# WORK ITEM
Look through the data that follows and copy each line with the string "kilometre".
● ● ● ● ● ● ●
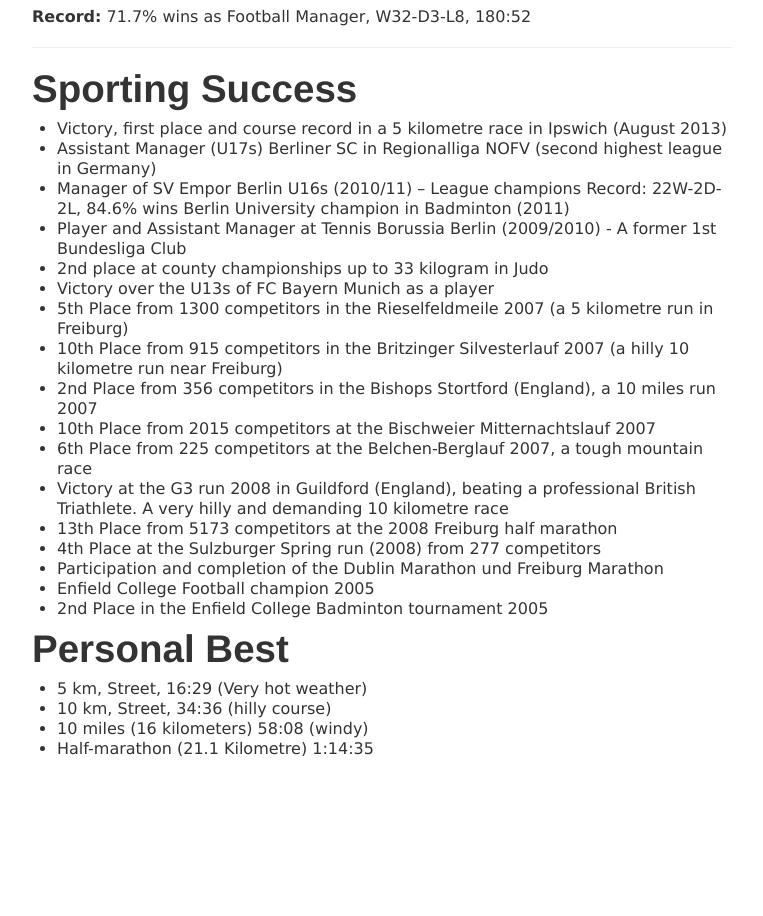
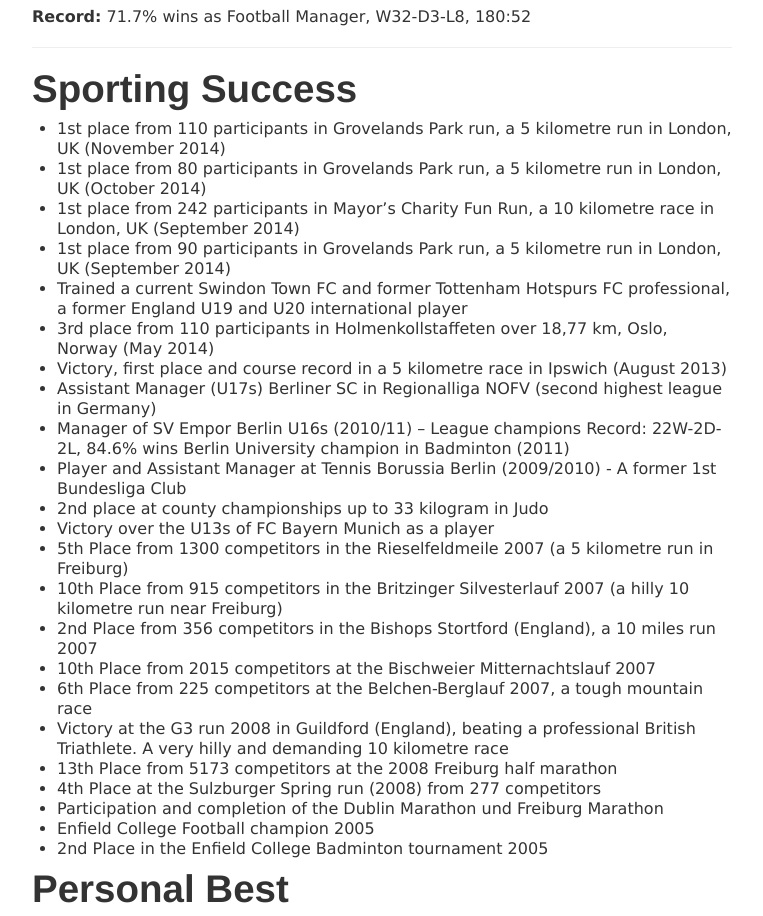
Before and after one commit to hyperparameter/melissawebsite, a plain HTML site: page index.html in a window 1280 px wide. Shown: the part 816-1732 px from the top of the page, without its empty margins (258-1021 px from the left). Before the commit the page ends 1625 px from the top, so only its background shows below. Drawn offline with nearby package versions, Linux system fonts and the light colour scheme.

Commit message:
Add more sporting successes

```diff
--- a/index.html
+++ b/index.html
@@ -172,6 +172,12 @@
 	  <h1>Sporting Success</h1>
 
 	  <ul>
+	    <li>1st place from 110 participants in Grovelands Park run, a 5 kilometre run in London, UK (November 2014)
+	    <li>1st place from 80 participants in Grovelands Park run, a 5 kilometre run in London, UK (October 2014)
+	    <li>1st place from 242 participants in Mayor’s Charity Fun Run, a 10 kilometre race in London, UK (September 2014)
+	    <li>1st place from 90 participants in Grovelands Park run, a 5 kilometre run in London, UK (September 2014)
+	    <li>Trained a current Swindon Town FC and former Tottenham Hotspurs FC professional, a former England U19 and U20 international player
+	    <li>3rd place from 110 participants in Holmenkollstaffeten over 18,77 km, Oslo, Norway (May 2014)
 	    <li>Victory, first place and course record in a 5 kilometre race in Ipswich
 	      (August 2013)
 	    <li>Assistant Manager (U17s)  Berliner SC in Regionalliga NOFV (second highest league in Germany)
```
● ● ● ● ● ● ●
# RESULT OF THIS EXERCISE
+	    <li>1st place from 110 participants in Grovelands Park run, a 5 kilometre run in London, UK (November 2014)
+	    <li>1st place from 80 participants in Grovelands Park run, a 5 kilometre run in London, UK (October 2014)
+	    <li>1st place from 242 participants in Mayor’s Charity Fun Run, a 10 kilometre race in London, UK (September 2014)
+	    <li>1st place from 90 participants in Grovelands Park run, a 5 kilometre run in London, UK (September 2014)
 	    <li>Victory, first place and course record in a 5 kilometre race in Ipswich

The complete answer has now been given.